#### [EXERCISE DIRECTIONS]
Report every line of the records below that contains the word "HonorsThesis".

DATASET RECORDS below:

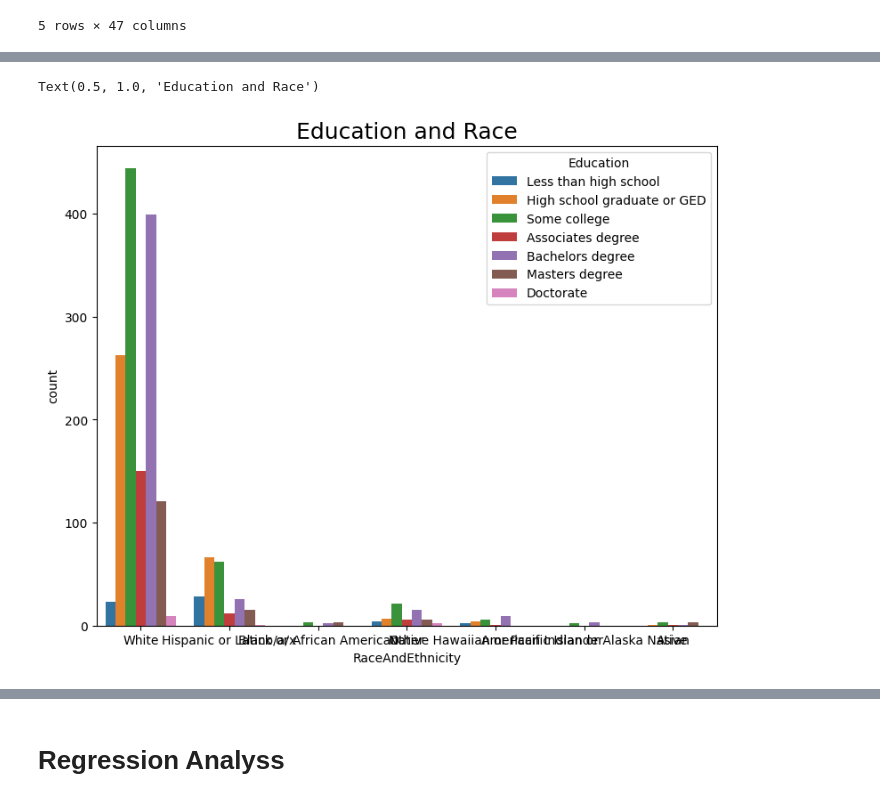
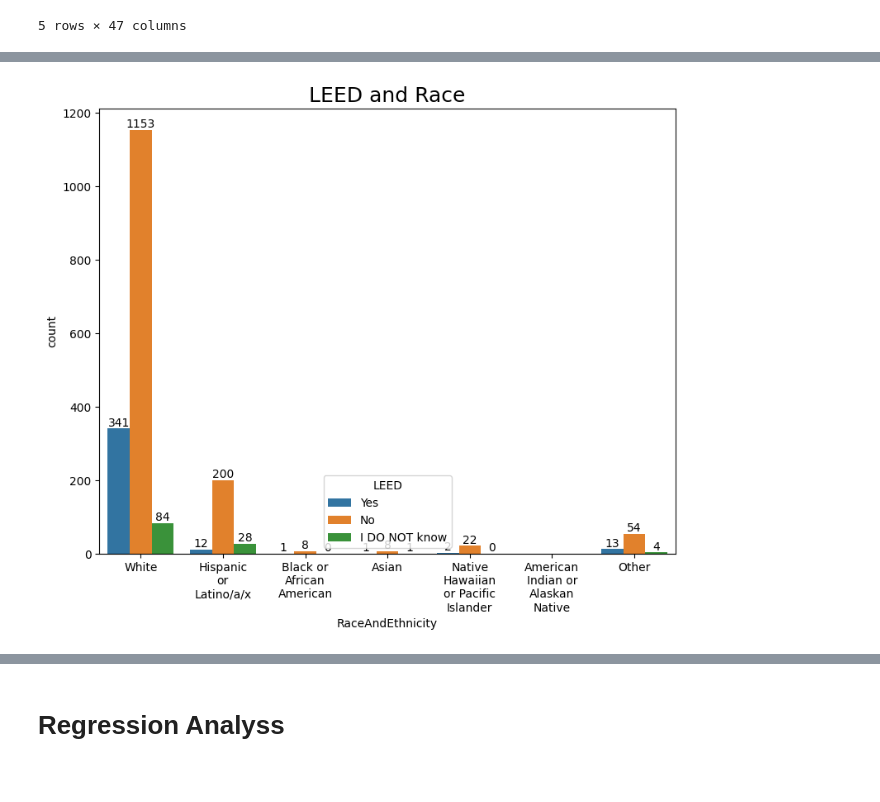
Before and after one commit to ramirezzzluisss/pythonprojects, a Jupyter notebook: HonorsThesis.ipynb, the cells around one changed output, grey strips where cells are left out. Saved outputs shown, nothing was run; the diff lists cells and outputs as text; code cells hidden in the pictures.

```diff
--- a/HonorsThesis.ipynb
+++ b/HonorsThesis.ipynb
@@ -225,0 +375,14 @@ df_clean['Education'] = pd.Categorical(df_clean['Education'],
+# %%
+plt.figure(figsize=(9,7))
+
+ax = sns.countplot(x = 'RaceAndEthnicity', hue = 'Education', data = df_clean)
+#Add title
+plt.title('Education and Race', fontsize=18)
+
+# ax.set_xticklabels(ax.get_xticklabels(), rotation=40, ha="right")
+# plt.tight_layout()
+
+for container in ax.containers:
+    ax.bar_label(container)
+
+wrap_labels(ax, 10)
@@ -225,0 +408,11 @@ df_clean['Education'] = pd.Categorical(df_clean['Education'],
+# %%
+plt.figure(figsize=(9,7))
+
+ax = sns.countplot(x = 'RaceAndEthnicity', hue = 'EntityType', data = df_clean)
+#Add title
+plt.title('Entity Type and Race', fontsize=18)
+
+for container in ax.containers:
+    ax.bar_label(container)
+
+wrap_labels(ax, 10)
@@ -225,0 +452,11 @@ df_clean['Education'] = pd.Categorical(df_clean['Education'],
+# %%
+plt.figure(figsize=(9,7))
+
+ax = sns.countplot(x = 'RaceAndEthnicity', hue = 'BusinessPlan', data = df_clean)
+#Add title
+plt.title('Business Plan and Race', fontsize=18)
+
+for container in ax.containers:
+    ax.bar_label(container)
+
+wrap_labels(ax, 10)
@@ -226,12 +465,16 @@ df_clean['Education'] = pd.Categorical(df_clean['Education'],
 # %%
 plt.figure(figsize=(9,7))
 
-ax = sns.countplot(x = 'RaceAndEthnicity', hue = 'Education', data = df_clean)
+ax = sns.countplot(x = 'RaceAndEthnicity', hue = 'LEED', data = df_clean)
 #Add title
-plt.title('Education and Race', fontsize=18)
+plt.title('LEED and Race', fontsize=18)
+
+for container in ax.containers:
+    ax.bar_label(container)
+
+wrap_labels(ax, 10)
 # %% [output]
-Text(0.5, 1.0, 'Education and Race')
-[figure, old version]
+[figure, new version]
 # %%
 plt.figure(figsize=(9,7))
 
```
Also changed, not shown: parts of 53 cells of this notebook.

End of DATASET RECORDS.

#### [ANSWER TO THIS TASK]
Before and after one commit to ramirezzzluisss/pythonprojects, a Jupyter notebook: HonorsThesis.ipynb, the cells around one changed output, grey strips where cells are left out. Saved outputs shown, nothing was run; the diff lists cells and outputs as text; code cells hidden in the pictures.
--- a/HonorsThesis.ipynb
+++ b/HonorsThesis.ipynb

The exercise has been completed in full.